■ **AVAILABLE DATA**:
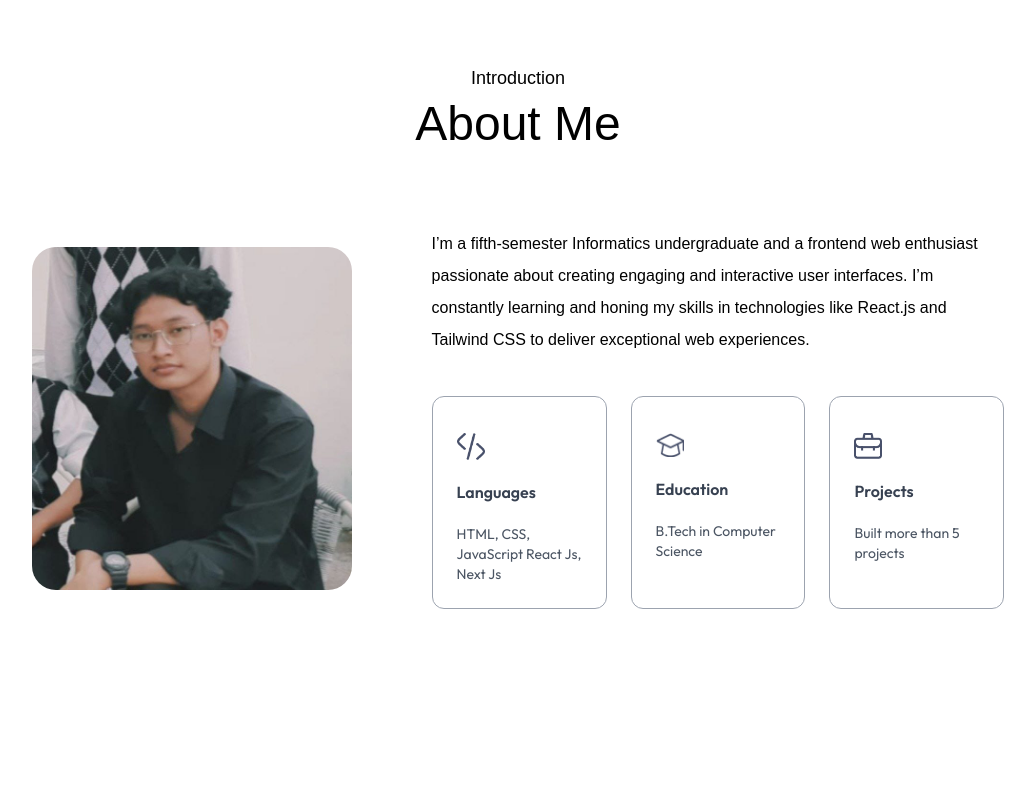
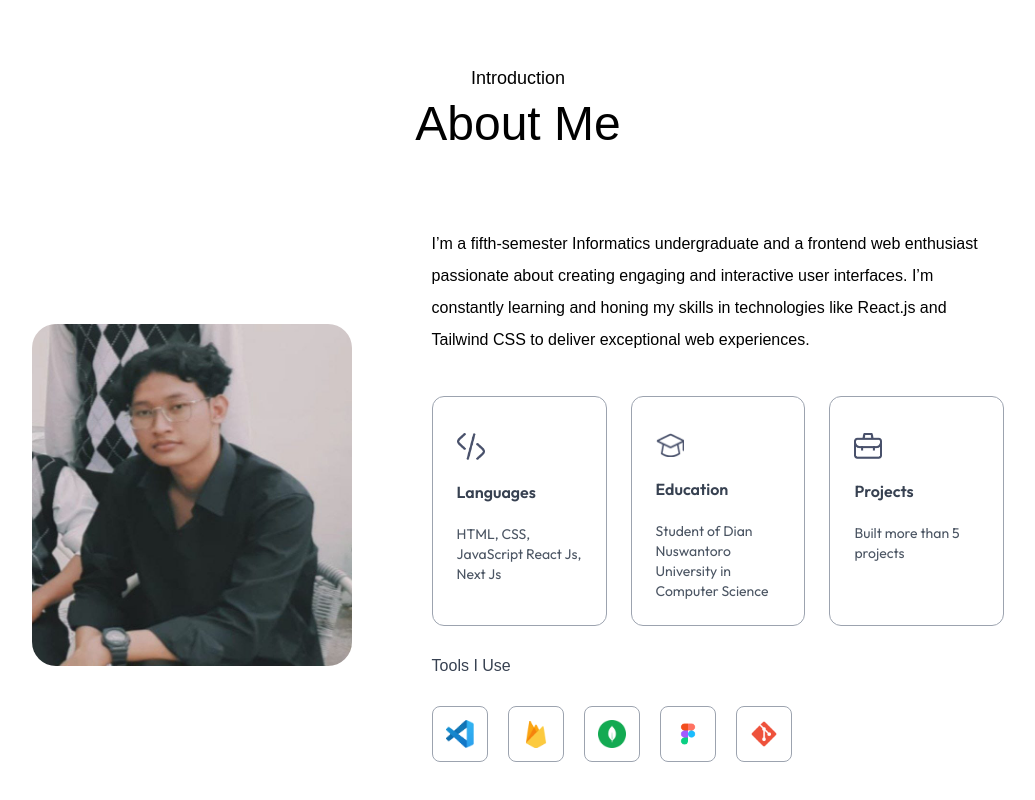
Before and after one commit to ardiansetya/next-porto, a Next.js app: page / in a window 1280 px wide. Shown: the part 776-1576 px from the top of the page, without its empty margins (122-1157 px from the left). Before the commit the page ends 1505 px from the top, so only its background shows below. Built offline with nearby package versions, Linux system fonts and the light colour scheme; a web font is replaced by a local one.

Commit message:
fix/about

```diff
--- a/assets/assets.js
+++ b/assets/assets.js
@@ -108,7 +108,7 @@
 
 export const infoList = [
     { icon: assets.code_icon, iconDark: assets.code_icon_dark, title: 'Languages', description: 'HTML, CSS, JavaScript React Js, Next Js' },
-    { icon: assets.edu_icon, iconDark: assets.edu_icon_dark, title: 'Education', description: 'B.Tech in Computer Science' },
+    { icon: assets.edu_icon, iconDark: assets.edu_icon_dark, title: 'Education', description: 'Student of Dian Nuswantoro University in Computer Science' },
     { icon: assets.project_icon, iconDark: assets.project_icon_dark, title: 'Projects', description: 'Built more than 5 projects' }
 ];
 
--- a/components/About.jsx
+++ b/components/About.jsx
@@ -1,4 +1,4 @@
-import { assets, infoList } from '@/assets/assets'
+import { assets, infoList, toolsData } from '@/assets/assets'
 import Image from 'next/image'
 import React from 'react'
 
@@ -27,10 +27,22 @@
           </p>
           <ul className='grid grid-cols-1 sm:grid-cols-3 gap-6 max-w-2xl'>
             {infoList.map(({ icon, title, description, iconDark, index }) => (
-              <li key={index} className="border-[0.5px] border-gray-400 rounded-xl p-6 cursor-pointer">
+              <li key={index} className="border-[0.5px] border-gray-400 rounded-xl p-6 cursor-pointer hover:bg-lightHover hover:-translate-y-1 duration-500 hover:shadow-black">
                 <Image src={icon} alt={title} className="w-7 mt-3" />
                 <h3 className='my-4 font-semibold text-gray-700'>{title}</h3>
                 <p className='text-gray-600 text-sm'>{description}</p>
+              </li>
+            ))}
+          </ul>
+          <h4 className='my-6 text-gray-700 font-Ovo'>Tools I Use</h4>
+          <ul className='flex items-center gap-3 sm:gap-5'>
+            {toolsData.map((tool, index) => (
+              <li className='flex items-center justify-center w-12 sm:w-14 aspect-square border border-gray-400 cursor-pointer hover:-translate-y-1 duration-500 rounded-lg hover:shadow-black' key={index}>
+                <Image
+                  src={tool}
+                  alt="tool"
+                  className="w-5 sm:w-7"
+                />
               </li>
             ))}
           </ul>
--- a/tailwind.config.js
+++ b/tailwind.config.js
@@ -16,6 +16,10 @@
       fontFamily: {
         Outfit: ['Outfit', 'sans-serif'],
         Ovo: ['Ovo', 'sans-serif'],
+      },
+      boxShadow:{
+        'black': '4px 4px 0 #000',
+        'light': '4px 4px 0 #fff'
       }
     },
   },
```
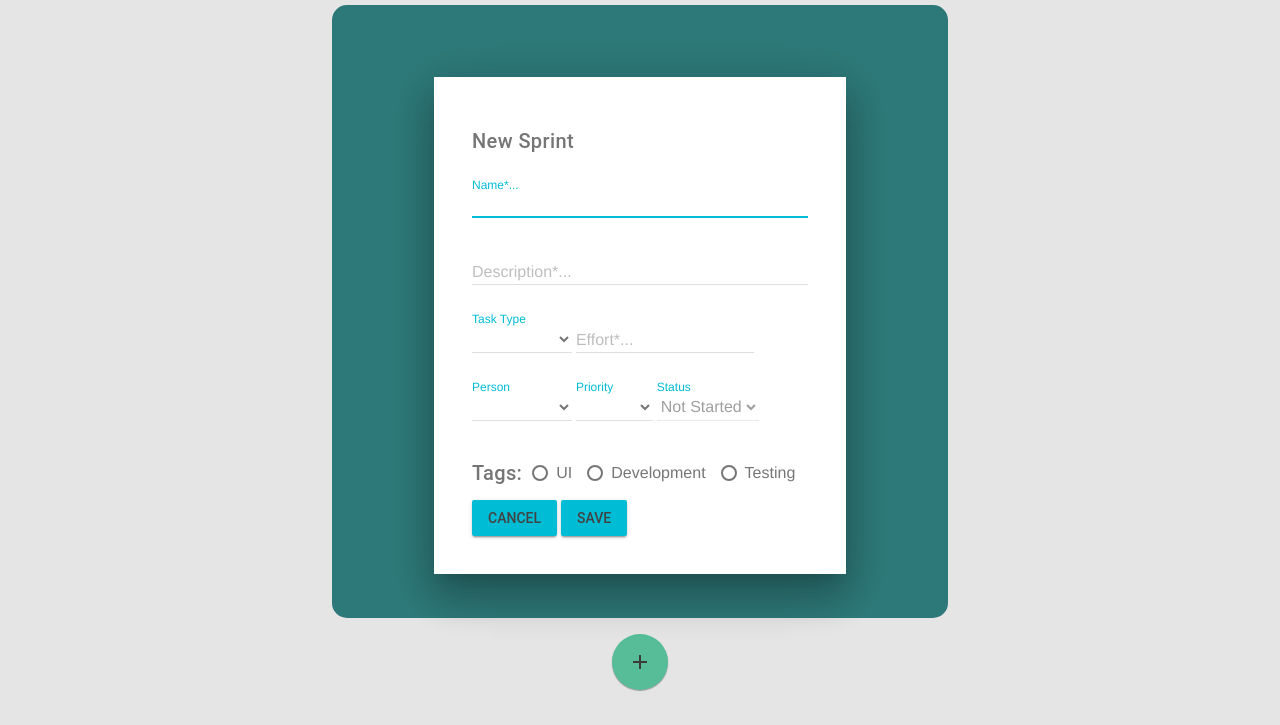
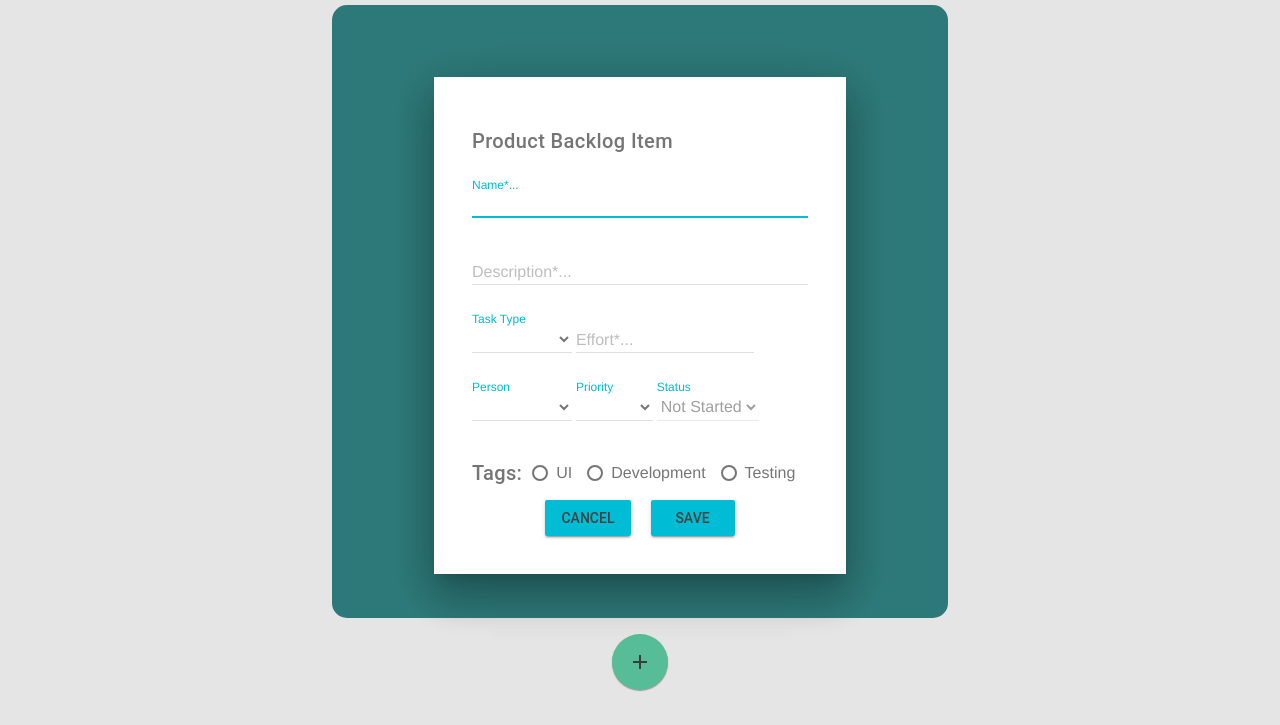
Before and after one commit to XUBOI2806/Scrum-Website, a website: page Projects/HTML/product_backlog.html in a window 1280 px wide. Both pictures are taken after a click on the button "add". Shown: the part 75-800 px from the top of the page. Drawn offline with nearby package versions, Linux system fonts and the light colour scheme.

Commit message:
Button and validation styling

```diff
--- a/Projects/CSS/style.css
+++ b/Projects/CSS/style.css
@@ -109,6 +109,18 @@ div.mdl-textfield.mdl-js-textfield.is-upgraded{
     width: auto;
 }
 
+div.dialog-buttons{
+    display: flex;
+    flex: auto;
+    justify-content: center;
+}
+
+div.dialog-buttons button.mdl-button{
+    margin-left: 10px;
+    margin-right: 10px;
+    min-width: 84px;
+}
+
 /*styling of tag checkboxes*/
 div#tag-radios{
     display: flex;
--- a/Projects/HTML/product_backlog.html
+++ b/Projects/HTML/product_backlog.html
@@ -78,12 +78,12 @@
                 <dialog class="mdl-dialog">
                     <div class="mdl-dialog__content">
                         <div class="dialog-line mdl-textfield">
-                            <label class="mdl-typography--title">New Sprint</label>
+                            <label class="mdl-typography--title">Product Backlog Item</label>
                         </div>
                         <!-- Name input -->
                         <div class="dialog-line mdl-textfield mdl-js-textfield mdl-textfield--floating-label">
-                            <input class="mdl-textfield__input" type="text" id="sprintName">
-                            <label class="mdl-textfield__label" for="sprintName">Name*...</label>
+                            <input class="mdl-textfield__input" type="text" id="pbiName">
+                            <label class="mdl-textfield__label" for="pbiName">Name*...</label>
                             <span id="sprintNameError" class="mdl-textfield__error">Name required</span>
                         </div>
                         <!-- Description input -->
@@ -162,7 +162,7 @@
                         </div>
                         <div>
                             <!-- Buttons to cancel or save -->
-                            <div>
+                            <div class="dialog-buttons">
                                 <button type="button" class="mdl-button mdl-js-button mdl-button--raised mdl-button--colored" onclick="closeDialog()">Cancel</button>
                                 <button type="button" class="mdl-button mdl-js-button mdl-button--raised mdl-button--colored" id="saveTask">Save</button>
                             </div>
```
Also changed, not shown: Projects/HTML/sprints.html (+7 -5 lines), Projects/HTML/team.html (+1 -1 lines).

■ **TO DO**: Pictures included in the data should be dropped; everything else must be repeated exactly.

■ **RESPONSE BELOW**:
Before and after one commit to ardiansetya/next-porto, a Next.js app: page / in a window 1280 px wide. Shown: the part 776-1576 px from the top of the page, without its empty margins (122-1157 px from the left). Before the commit the page ends 1505 px from the top, so only its background shows below. Built offline with nearby package versions, Linux system fonts and the light colour scheme; a web font is replaced by a local one.

Commit message:
fix/about

```diff
--- a/assets/assets.js
+++ b/assets/assets.js
@@ -108,7 +108,7 @@
 
 export const infoList = [
     { icon: assets.code_icon, iconDark: assets.code_icon_dark, title: 'Languages', description: 'HTML, CSS, JavaScript React Js, Next Js' },
-    { icon: assets.edu_icon, iconDark: assets.edu_icon_dark, title: 'Education', description: 'B.Tech in Computer Science' },
+    { icon: assets.edu_icon, iconDark: assets.edu_icon_dark, title: 'Education', description: 'Student of Dian Nuswantoro University in Computer Science' },
     { icon: assets.project_icon, iconDark: assets.project_icon_dark, title: 'Projects', description: 'Built more than 5 projects' }
 ];
 
--- a/components/About.jsx
+++ b/components/About.jsx
@@ -1,4 +1,4 @@
-import { assets, infoList } from '@/assets/assets'
+import { assets, infoList, toolsData } from '@/assets/assets'
 import Image from 'next/image'
 import React from 'react'
 
@@ -27,10 +27,22 @@
           </p>
           <ul className='grid grid-cols-1 sm:grid-cols-3 gap-6 max-w-2xl'>
             {infoList.map(({ icon, title, description, iconDark, index }) => (
-              <li key={index} className="border-[0.5px] border-gray-400 rounded-xl p-6 cursor-pointer">
+              <li key={index} className="border-[0.5px] border-gray-400 rounded-xl p-6 cursor-pointer hover:bg-lightHover hover:-translate-y-1 duration-500 hover:shadow-black">
                 <Image src={icon} alt={title} className="w-7 mt-3" />
                 <h3 className='my-4 font-semibold text-gray-700'>{title}</h3>
                 <p className='text-gray-600 text-sm'>{description}</p>
+              </li>
+            ))}
+          </ul>
+          <h4 className='my-6 text-gray-700 font-Ovo'>Tools I Use</h4>
+          <ul className='flex items-center gap-3 sm:gap-5'>
+            {toolsData.map((tool, index) => (
+              <li className='flex items-center justify-center w-12 sm:w-14 aspect-square border border-gray-400 cursor-pointer hover:-translate-y-1 duration-500 rounded-lg hover:shadow-black' key={index}>
+                <Image
+                  src={tool}
+                  alt="tool"
+                  className="w-5 sm:w-7"
+                />
               </li>
             ))}
           </ul>
--- a/tailwind.config.js
+++ b/tailwind.config.js
@@ -16,6 +16,10 @@
       fontFamily: {
         Outfit: ['Outfit', 'sans-serif'],
         Ovo: ['Ovo', 'sans-serif'],
+      },
+      boxShadow:{
+        'black': '4px 4px 0 #000',
+        'light': '4px 4px 0 #fff'
       }
     },
   },
```
Before and after one commit to XUBOI2806/Scrum-Website, a website: page Projects/HTML/product_backlog.html in a window 1280 px wide. Both pictures are taken after a click on the button "add". Shown: the part 75-800 px from the top of the page. Drawn offline with nearby package versions, Linux system fonts and the light colour scheme.

Commit message:
Button and validation styling

```diff
--- a/Projects/CSS/style.css
+++ b/Projects/CSS/style.css
@@ -109,6 +109,18 @@ div.mdl-textfield.mdl-js-textfield.is-upgraded{
     width: auto;
 }
 
+div.dialog-buttons{
+    display: flex;
+    flex: auto;
+    justify-content: center;
+}
+
+div.dialog-buttons button.mdl-button{
+    margin-left: 10px;
+    margin-right: 10px;
+    min-width: 84px;
+}
+
 /*styling of tag checkboxes*/
 div#tag-radios{
     display: flex;
--- a/Projects/HTML/product_backlog.html
+++ b/Projects/HTML/product_backlog.html
@@ -78,12 +78,12 @@
                 <dialog class="mdl-dialog">
                     <div class="mdl-dialog__content">
                         <div class="dialog-line mdl-textfield">
-                            <label class="mdl-typography--title">New Sprint</label>
+                            <label class="mdl-typography--title">Product Backlog Item</label>
                         </div>
                         <!-- Name input -->
                         <div class="dialog-line mdl-textfield mdl-js-textfield mdl-textfield--floating-label">
-                            <input class="mdl-textfield__input" type="text" id="sprintName">
-                            <label class="mdl-textfield__label" for="sprintName">Name*...</label>
+                            <input class="mdl-textfield__input" type="text" id="pbiName">
+                            <label class="mdl-textfield__label" for="pbiName">Name*...</label>
                             <span id="sprintNameError" class="mdl-textfield__error">Name required</span>
                         </div>
                         <!-- Description input -->
@@ -162,7 +162,7 @@
                         </div>
                         <div>
                             <!-- Buttons to cancel or save -->
-                            <div>
+                            <div class="dialog-buttons">
                                 <button type="button" class="mdl-button mdl-js-button mdl-button--raised mdl-button--colored" onclick="closeDialog()">Cancel</button>
                                 <button type="button" class="mdl-button mdl-js-button mdl-button--raised mdl-button--colored" id="saveTask">Save</button>
                             </div>
```
Also changed, not shown: Projects/HTML/sprints.html (+7 -5 lines), Projects/HTML/team.html (+1 -1 lines).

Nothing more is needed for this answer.